# [Work instructions]
Your task is to copy each line of the material below that includes "cardColor".

# [Supplied information]
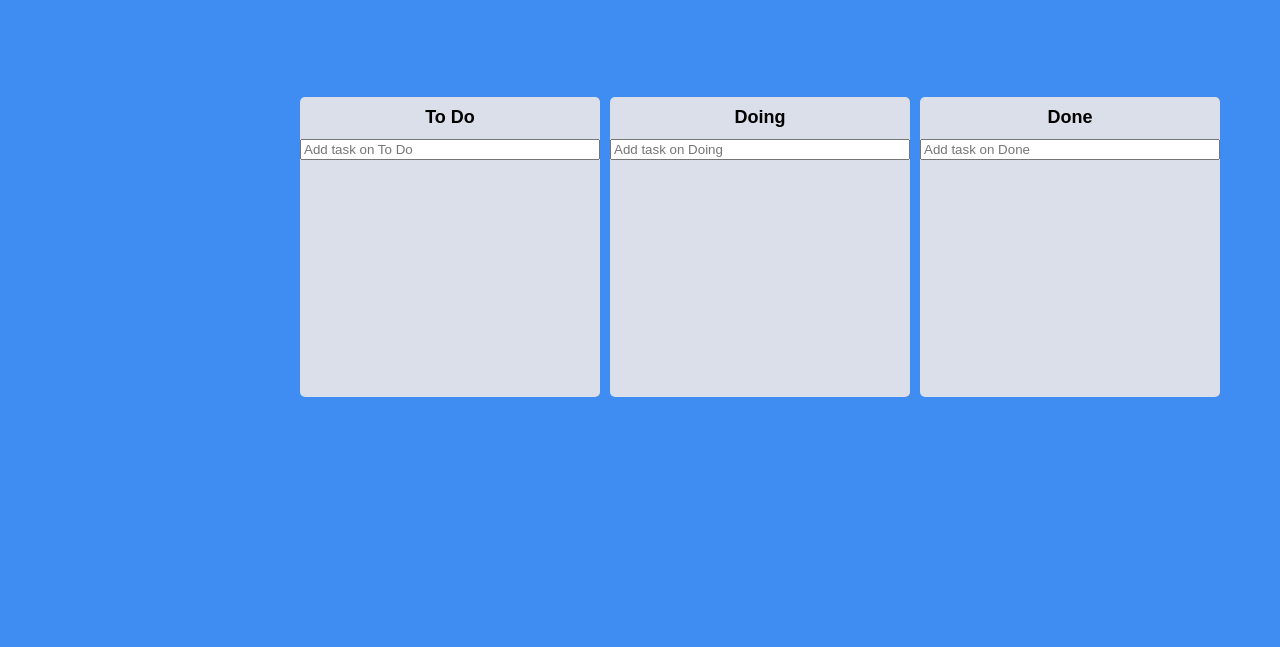
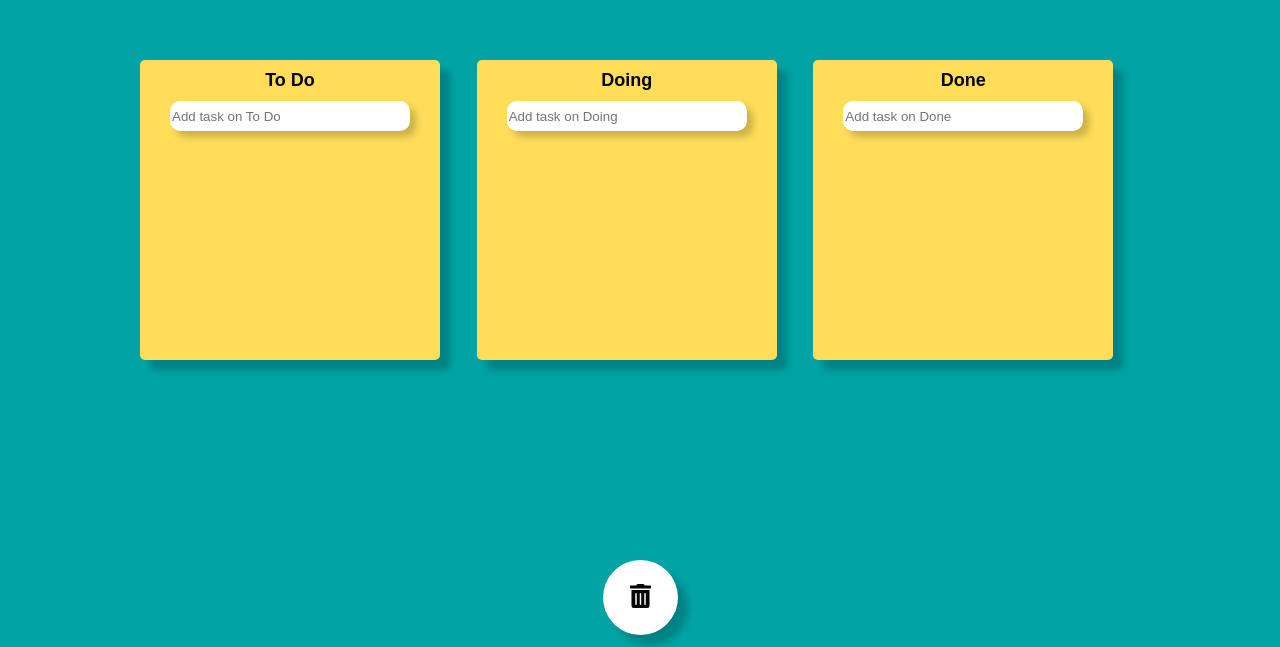
Before and after one commit to maengseonu/React-Trello, a React (Create React App) app: page / in a window 1280 px wide. Shown: the part 153-800 px from the top of the page. Built offline with nearby package versions, Linux system fonts and the light colour scheme.

Commit message:
쓰레기통, 스타일링

```diff
--- a/package.json
+++ b/package.json
@@ -3,6 +3,9 @@
   "version": "0.1.0",
   "private": true,
   "dependencies": {
+    "@fortawesome/fontawesome-svg-core": "^1.2.36",
+    "@fortawesome/free-solid-svg-icons": "^5.15.4",
+    "@fortawesome/react-fontawesome": "^0.1.16",
     "@testing-library/jest-dom": "^5.16.0",
     "@testing-library/react": "^11.2.7",
     "@testing-library/user-event": "^12.8.3",
--- a/src/App.tsx
+++ b/src/App.tsx
@@ -3,15 +3,17 @@ import { useRecoilState } from "recoil";
 import styled from "styled-components";
 import { toDoState } from "./atoms";
 import Board from "./Components/Board";
+import TrashBin from "./Components/TrashCan";
 
 const Wrapper = styled.div`
   display: flex;
-  max-width: 680px;
+  max-width: 1000px;
   width: 100%;
   margin: 0 auto;
   justify-content: center;
   align-items: center;
-  height: 100vh;
+  min-height: 100vh;
+  flex-direction: column;
 `;
 
 const Boards = styled.div`
@@ -26,6 +28,29 @@ function App() {
   const onDreagEnd = (info: DropResult) => {
     const { destination, source } = info;
     if (!destination) return;
+
+    if (destination?.droppableId === "trashBin") {
+      // delete toDo
+      setToDos((allBoards) => {
+        const sourceCopy = [...allBoards[source.droppableId]];
+        sourceCopy.splice(source.index, 1);
+
+        // save to local storage
+        localStorage.setItem(
+          "toDos",
+          JSON.stringify({
+            ...allBoards,
+            [source.droppableId]: sourceCopy,
+          })
+        );
+        return {
+          ...allBoards,
+          [source.droppableId]: sourceCopy,
+        };
+      });
+      return;
+    }
+
     if (destination?.droppableId === source.droppableId) {
       // 같은 보드내에서 움직임
       setToDos((allBoards) => {
@@ -49,6 +74,7 @@ function App() {
         };
       });
     }
+
     if (destination.droppableId !== source.droppableId) {
       // 다른 보드로 움직임
       setToDos((allBoards) => {
@@ -85,6 +111,7 @@ function App() {
             <Board boardId={boardId} key={boardId} toDos={toDos[boardId]} />
           ))}
         </Boards>
+        <TrashBin />
       </Wrapper>
     </DragDropContext>
   );
--- a/src/Components/Board.tsx
+++ b/src/Components/Board.tsx
@@ -13,6 +13,7 @@ const Wrapper = styled.div`
   min-height: 300px;
   display: flex;
   flex-direction: column;
+  box-shadow: 10px 10px 7px rgba(0, 0, 0, 0.2);
 `;
 
 const Title = styled.h2`
@@ -30,9 +31,9 @@ interface IAreaProps {
 const Area = styled.div<IAreaProps>`
   background-color: ${(props) =>
     props.isDraggingOver
-      ? "#dfe6e9"
+      ? "#7bed9f"
       : props.isDraggingFromThis
-      ? "#b2bec3"
+      ? "#ff7675"
       : "transparent"};
   flex-grow: 1;
   transition: background-color 0.3s ease-in-out;
@@ -41,8 +42,15 @@ const Area = styled.div<IAreaProps>`
 
 const Form = styled.form`
   width: 100%;
+  display: flex;
+  justify-content: center;
+  justify-items: center;
   input {
-    width: 100%;
+    width: 80%;
+    height: 30px;
+    border: none;
+    border-radius: 10px;
+    box-shadow: 6px 6px 7px rgba(0, 0, 0, 0.2);
   }
 `;
 
--- a/src/Components/DraggableCard.tsx
+++ b/src/Components/DraggableCard.tsx
@@ -6,10 +6,12 @@ const Card = styled.div<{ isDragging: boolean }>`
   border-radius: 5px;
   margin-bottom: 5px;
   padding: 10px 10px;
+  font-weight: bold;
   background-color: ${(props) =>
-    props.isDragging ? "#74b9ff" : props.theme.cardColor};
+    props.isDragging ? "#c7ecee" : props.theme.cardColor};
   box-shadow: ${(props) =>
-    props.isDragging ? "0px 2px 5px rgba(0, 0, 0, 0.05)" : "none"};
+    props.isDragging ? "0px 2px 5px rgba(0, 0, 0, 0.5)" : "none"};
+  box-shadow: 5px 5px 4px rgba(0, 0, 0, 0.2);
 `;
 
 interface IDraggableCardProps {
--- /dev/null
+++ b/src/Components/TrashCan.tsx
@@ -0,0 +1,56 @@
+import { faTrashAlt } from "@fortawesome/free-solid-svg-icons";
+import { FontAwesomeIcon } from "@fortawesome/react-fontawesome";
+import { Droppable } from "react-beautiful-dnd";
+import styled from "styled-components";
+
+interface IBinProps {
+  isDraggingOver: Boolean;
+}
+
+const Bin = styled.div<IBinProps>`
+  width: 75px;
+  height: 75px;
+  border-radius: 50%;
+  background-color: ${(props) => (props.isDraggingOver ? "black" : "white")};
+  display: flex;
+  justify-content: center;
+  align-items: center;
+  font-size: 24px;
+  position: relative;
+  bottom: -200px;
+  transform: ${(props) => (props.isDraggingOver ? "scale(1.4)" : "none")};
+  transition: all 0.3s ease;
+  box-shadow: 10px 10px 7px rgba(0, 0, 0, 0.2);
+  div {
+    color: ${(props) => (props.isDraggingOver ? "white" : "black")};
+    transform: ${(props) => (props.isDraggingOver ? "scale(1.4)" : "none")};
+    transition: all 0.3s ease;
+  }
+`;
+
+const IconWrapper = styled.div`
+  position: absolute;
+`;
+
+function TrashBin() {
+  return (
+    <Droppable droppableId="trashBin">
+      {(magic, snapshot) => {
+        return (
+          <Bin
+            isDraggingOver={snapshot.isDraggingOver}
+            ref={magic.innerRef}
+            {...magic.droppableProps}
+          >
+            <IconWrapper>
+              <FontAwesomeIcon icon={faTrashAlt} />
+            </IconWrapper>
+            {magic.placeholder}
+          </Bin>
+        );
+      }}
+    </Droppable>
+  );
+}
+
+export default TrashBin;
--- a/src/theme.ts
+++ b/src/theme.ts
@@ -1,7 +1,7 @@
 import { DefaultTheme } from "styled-components";
 
 export const darkTheme: DefaultTheme = {
-  bgColor: "#3F8CF2",
-  boardClolor: "#DADFE9",
+  bgColor: "#01a3a4",
+  boardClolor: "#ffdd59",
   cardColor: "white",
 };
```
Also changed, not shown: 1 other file (tests, documents, lock files or other folders).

# [Output of the task]
-    props.isDragging ? "#74b9ff" : props.theme.cardColor};
+    props.isDragging ? "#c7ecee" : props.theme.cardColor};
   cardColor: "white",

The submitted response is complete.